by BRIAN LOCKHART
Grain Farmers of Ontario is protesting a proposal that would make the registration of genetically modified seeds in Canada contingent on how other countries view them.
The private member’s bill C-474 passed second reading in the House of Commons on Wednesday. Introduced by British Columbia MP and NDP agriculture critic Alex Atamanenko, the bill proposes to amend the Seeds Regulations Act to require an assessment of the impact of genetically modified seeds on export markets.
Barry Senft, Grain Farmers of Ontario CEO, says the current process has a “clear cut criteria when genetically modified products are brought forward whether they get registered or not.”

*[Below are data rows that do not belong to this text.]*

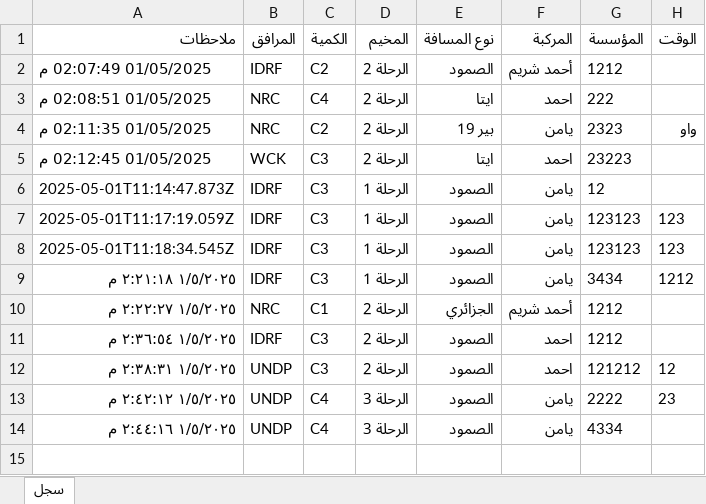
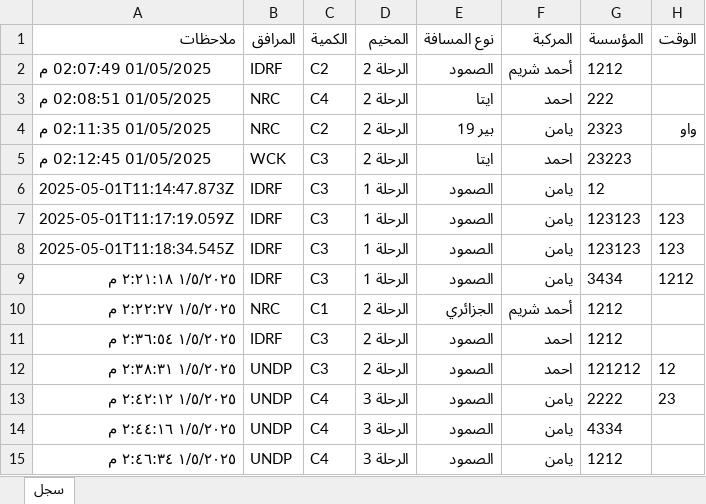
Before and after one commit to mathmodel2/Logger-Eta, an Excel workbook: Database/Data.xlsx, sheet سجل, drawn as a sheet; values as stored, in another font and other column widths than the file's, no borders; the diff names each change by its address in the sheet, - before the commit and + after, or states it on an @@ line.

```diff
--- a/Database/Data.xlsx (sheet سجل)
+++ b/Database/Data.xlsx (sheet سجل)
+row 15: ١/٥/٢٠٢٥ ٢:٤٦:٣٤ م | UNDP | C4 | الرحلة 3 | الصمود | يامن | 1212
```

The proposed bill, he says, would just create more red tape and reduce the science-based evaluation in the approval process.
And that would create an unfair advantage for foreign competition, he says. “You could have the same type of crop being registered in the United States and not registered in Canada because of our criteria which would give U.S. competitors an advantage.
Countries in Europe with a sensitivity to genetically modified products could use the legislation as a “non tariff” barrier, he adds.
“Given the criteria they’re talking about, this may shut off the whole development of technology just because that one market isn’t accepting to a new technology,” says Senft. “But what about other markets that would be accepting? If you can’t register it, you can’t sell it.”
He says several farm groups who are opposed to bill C-474, including the Grain Farmers, plan to lobby the Agricultural Standing Committee on the issue.
The bill has been sent to the committee for further study. The committee can amend the bill and send it back to the House with changes or recommend that it shouldn’t proceed. BF
— with files from Susan Mann